__Records from a collection__:

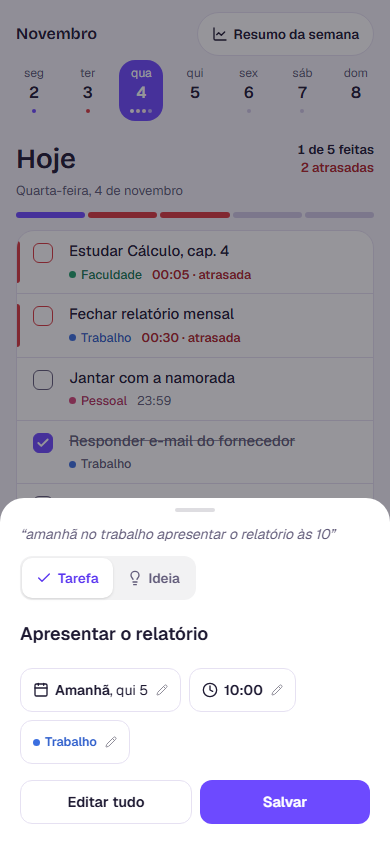
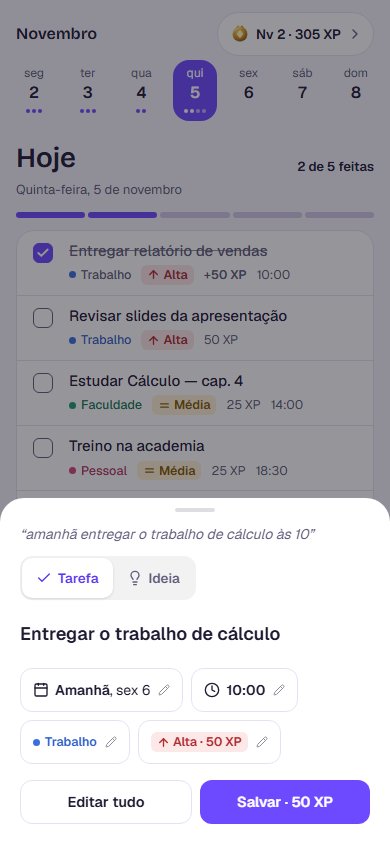
Atualiza README e capturas de tela

diff --git a/README.md b/README.md
@@ -14,10 +14,11 @@ Aplicativo web pessoal para organizar a semana e o dia a dia. Reúne tarefas do 
 
 ## Funcionalidades
 
-- **Hoje:** tarefas do dia com faixa da semana, placar (feitas, atrasadas, não feitas) e anotação fixada do dia.
-- **Captura rápida:** o usuário escreve ou fala uma frase livre (ex.: "estudar cálculo amanhã às 14h"); a IA interpreta título, data, horário e área, e tudo passa por uma tela de confirmação editável antes de salvar.
-- **Áreas:** cada tarefa recebe uma etiqueta (Trabalho, Faculdade ou Pessoal) identificada automaticamente.
-- **Resumo semanal:** desempenho de segunda a sábado, gráfico dia a dia e lista do que ficou pendente.
+- **Hoje:** tarefas do dia com faixa da semana, placar (feitas, atrasadas, não feitas) e anotação fixada do dia. As tarefas ficam ordenadas por dificuldade.
+- **Captura rápida:** o usuário escreve ou fala uma frase livre (ex.: "estudar cálculo amanhã às 14h"); a IA interpreta título, data, horário, área e dificuldade, e tudo passa por uma tela de confirmação editável antes de salvar.
+- **Áreas e dificuldade:** cada tarefa recebe uma etiqueta de área (Trabalho, Faculdade ou Pessoal) e uma dificuldade (baixa, média ou alta).
+- **Progresso:** tarefas concluídas rendem pontos de experiência conforme a dificuldade, que se somam num nível e numa medalha da semana.
+- **Resumo semanal:** desempenho de segunda a sábado, gráfico dia a dia, medalha da semana e lista do que ficou pendente.
 - **Ideias:** notas em pastas, com título, texto, link com prévia e opção de fixar ou transformar em tarefa.
 - **Acesso protegido:** o app só abre após login.
 
@@ -25,7 +26,7 @@ Aplicativo web pessoal para organizar a semana e o dia a dia. Reúne tarefas do 
 
 | Camada | Tecnologias |
 |---|---|
-| Frontend | React 19, TypeScript, Vite, Tailwind CSS, PWA |
+| Frontend | React 19, TypeScript, Vite, Tailwind CSS, Lucide (ícones), PWA |
 | Backend | Cloudflare Workers, Hono, Zod |
 | Banco de dados | Cloudflare D1 (SQLite) |
 | IA | Workers AI (interpretação de texto e transcrição de áudio com Whisper), com regras de reserva |
@@ -39,7 +40,7 @@ Um único Cloudflare Worker serve a interface (arquivos estáticos gerados pelo 
 ```
 src/        → interface React (telas, componentes e hooks)
 worker/     → API (rotas de tarefas, ideias, captura e relatório), autenticação e IA
-shared/     → regras de negócio compartilhadas (datas, status, relatório)
+shared/     → regras de negócio compartilhadas (datas, status, relatório, pontuação)
 migrations/ → estrutura do banco D1
 tests/      → testes de unidade, do Worker e de navegador
 ```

__Problem__: After reading the records above, work out how many lines contain "tarefas" and give that number only.

__Answer section__: 6